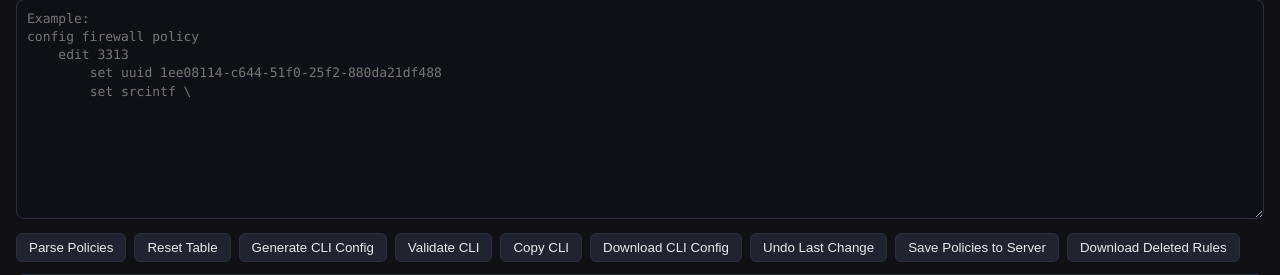
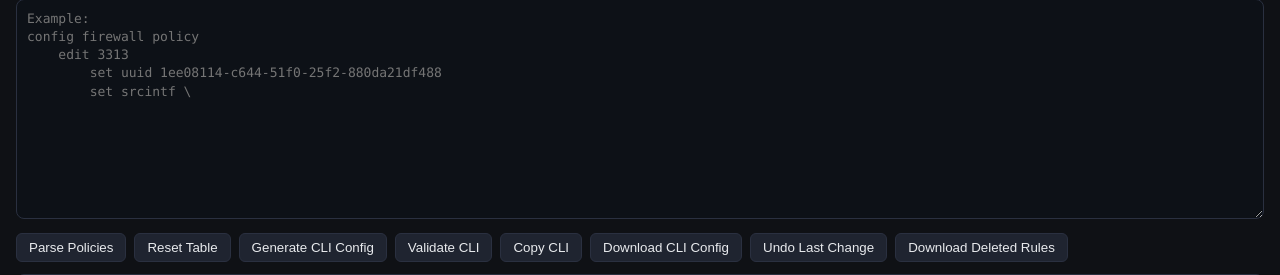
Before and after one commit to rsmetana/fortiparser, a Django app: page / in a window 1280 px wide. Shown: the part 154-429 px from the top of the page. Run offline with Django 5.2, Linux system fonts and the light colour scheme.

Commit message:
finished-done

```diff
--- a/hfw/hfw_converter/templates/hfw_converter/fortigate_tabs.html
+++ b/hfw/hfw_converter/templates/hfw_converter/fortigate_tabs.html
@@ -90,7 +90,6 @@ end"></textarea>
       <button type="button" id="policyCopyCliBtn">Copy CLI</button>
       <button type="button" id="policyDownloadCliBtn">Download CLI Config</button>
       <button type="button" id="policyUndoLastChangeBtn">Undo Last Change</button>
-      <button type="button" id="policySaveToServerBtn">Save Policies to Server</button>
       <button type="button" id="policyDownloadDeletedBtn">Download Deleted Rules</button>
     </div>
 
@@ -147,7 +146,6 @@ end"></textarea>
       <button type="button" id="csnatAddRowBtn">Add Row</button>
       <button type="button" id="csnatResetBtn">Reset Table</button>
       <button type="button" id="csnatUndoLastChangeBtn">Undo Last Change</button>
-      <button type="button" id="csnatSaveToServerBtn">Save Central SNAT to Server</button>
     </div>
     <div class="table-container">
       <table id="centralSnatTable">
@@ -165,7 +163,6 @@ end"></textarea>
       <button type="button" id="vipAddRowBtn">Add VIP Row</button>
       <button type="button" id="vipResetBtn">Reset VIP Table</button>
       <button type="button" id="vipUndoLastChangeBtn">Undo Last Change</button>
-      <button type="button" id="vipSaveToServerBtn">Save VIPs to Server</button>
     </div>
     <div class="table-container">
       <table id="vipTable">
@@ -187,7 +184,6 @@ end"></textarea>
       <button type="button" id="udtValidateCliBtn">Validate UDT CLI</button>
       <button type="button" id="udtCopyCliBtn">Copy UDT CLI</button>
       <button type="button" id="udtDownloadCliBtn">Download UDT CLI</button>
-      <button type="button" id="udtSaveBtn">Save UDT Rows to Server</button>
     </div>
     <textarea id="udtPasteArea" class="cliOutput" placeholder="Paste 3 columns here (tab/comma/pipe separated):&#10;203.0.113.5   net-10.0.0.0-16   SNAT&#10;203.0.113.5   \"net-10.10.0.0-16\" SNAT&#10;203.0.113.9   10.30.2.1         DNAT"></textarea>
     <div class="table-container">
```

| ACTIVITY |
Print every line above exactly. Leave the pictures out.

| EXPECTED OUTPUT |
Before and after one commit to rsmetana/fortiparser, a Django app: page / in a window 1280 px wide. Shown: the part 154-429 px from the top of the page. Run offline with Django 5.2, Linux system fonts and the light colour scheme.

Commit message:
finished-done

```diff
--- a/hfw/hfw_converter/templates/hfw_converter/fortigate_tabs.html
+++ b/hfw/hfw_converter/templates/hfw_converter/fortigate_tabs.html
@@ -90,7 +90,6 @@ end"></textarea>
       <button type="button" id="policyCopyCliBtn">Copy CLI</button>
       <button type="button" id="policyDownloadCliBtn">Download CLI Config</button>
       <button type="button" id="policyUndoLastChangeBtn">Undo Last Change</button>
-      <button type="button" id="policySaveToServerBtn">Save Policies to Server</button>
       <button type="button" id="policyDownloadDeletedBtn">Download Deleted Rules</button>
     </div>
 
@@ -147,7 +146,6 @@ end"></textarea>
       <button type="button" id="csnatAddRowBtn">Add Row</button>
       <button type="button" id="csnatResetBtn">Reset Table</button>
       <button type="button" id="csnatUndoLastChangeBtn">Undo Last Change</button>
-      <button type="button" id="csnatSaveToServerBtn">Save Central SNAT to Server</button>
     </div>
     <div class="table-container">
       <table id="centralSnatTable">
@@ -165,7 +163,6 @@ end"></textarea>
       <button type="button" id="vipAddRowBtn">Add VIP Row</button>
       <button type="button" id="vipResetBtn">Reset VIP Table</button>
       <button type="button" id="vipUndoLastChangeBtn">Undo Last Change</button>
-      <button type="button" id="vipSaveToServerBtn">Save VIPs to Server</button>
     </div>
     <div class="table-container">
       <table id="vipTable">
@@ -187,7 +184,6 @@ end"></textarea>
       <button type="button" id="udtValidateCliBtn">Validate UDT CLI</button>
       <button type="button" id="udtCopyCliBtn">Copy UDT CLI</button>
       <button type="button" id="udtDownloadCliBtn">Download UDT CLI</button>
-      <button type="button" id="udtSaveBtn">Save UDT Rows to Server</button>
     </div>
     <textarea id="udtPasteArea" class="cliOutput" placeholder="Paste 3 columns here (tab/comma/pipe separated):&#10;203.0.113.5   net-10.0.0.0-16   SNAT&#10;203.0.113.5   \"net-10.10.0.0-16\" SNAT&#10;203.0.113.9   10.30.2.1         DNAT"></textarea>
     <div class="table-container">
```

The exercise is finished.